» **EXERCISE DESCRIPTION**
Reproduce the listing in full, pictures excluded.

BEGIN

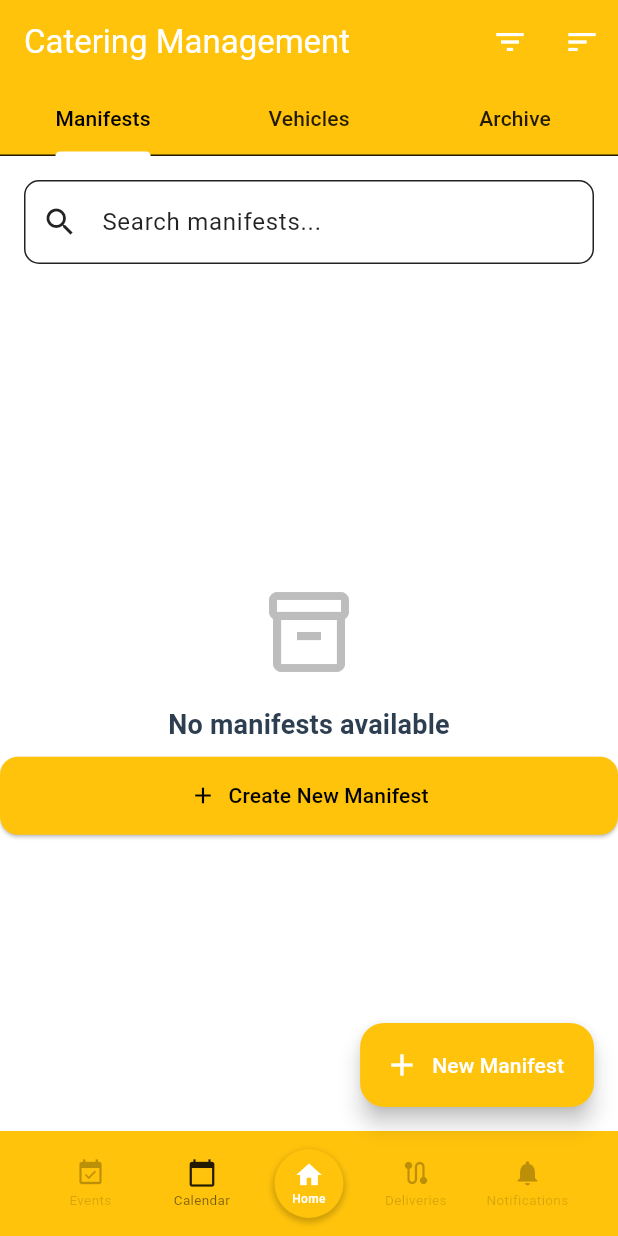
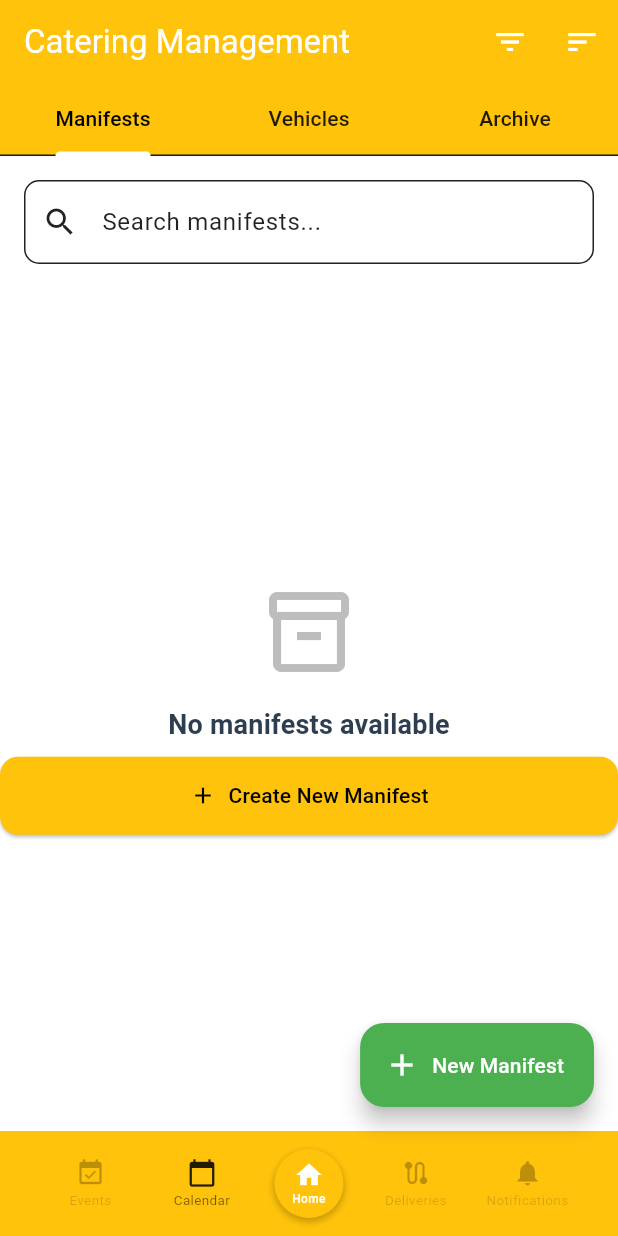
Before and after one commit to HarzaanHussain/cateredtoyou, a Flutter app: the ManifestScreen screen opened by its route, on a phone screen of 412 x 824 dp. Run offline on Flutter 3.47's test engine with Material 3 defaults, Android fonts, the phone set to English and light mode, and no system bars; our stand-ins replace cloud_firestore, firebase_auth, firebase_core, flutter_local_notifications, flutter_map, flutter_timezone and 6 more; missing offline and left inert: flutter_map_cancellable_tile_provider; accounts and stored records are empty.

Commit message:
+New manifest button back to green color

```diff
--- a/lib/views/manifest/manifest_screen.dart
+++ b/lib/views/manifest/manifest_screen.dart
@@ -117,7 +117,8 @@ class _ManifestScreenState extends State<ManifestScreen> with SingleTickerProvid
               },
               icon: const Icon(Icons.add),
               label: const Text('New Manifest'),
-              backgroundColor: Color(0xFFFFC30B), // button same color as theme
+              backgroundColor: Colors.green,
+             // backgroundColor: const Color.fromARGB(255, 33, 187, 38), // button same color as theme
             );
           }
         ),
```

END

» **COMPLETED TASK**
Before and after one commit to HarzaanHussain/cateredtoyou, a Flutter app: the ManifestScreen screen opened by its route, on a phone screen of 412 x 824 dp. Run offline on Flutter 3.47's test engine with Material 3 defaults, Android fonts, the phone set to English and light mode, and no system bars; our stand-ins replace cloud_firestore, firebase_auth, firebase_core, flutter_local_notifications, flutter_map, flutter_timezone and 6 more; missing offline and left inert: flutter_map_cancellable_tile_provider; accounts and stored records are empty.

Commit message:
+New manifest button back to green color

```diff
--- a/lib/views/manifest/manifest_screen.dart
+++ b/lib/views/manifest/manifest_screen.dart
@@ -117,7 +117,8 @@ class _ManifestScreenState extends State<ManifestScreen> with SingleTickerProvid
               },
               icon: const Icon(Icons.add),
               label: const Text('New Manifest'),
-              backgroundColor: Color(0xFFFFC30B), // button same color as theme
+              backgroundColor: Colors.green,
+             // backgroundColor: const Color.fromARGB(255, 33, 187, 38), // button same color as theme
             );
           }
         ),
```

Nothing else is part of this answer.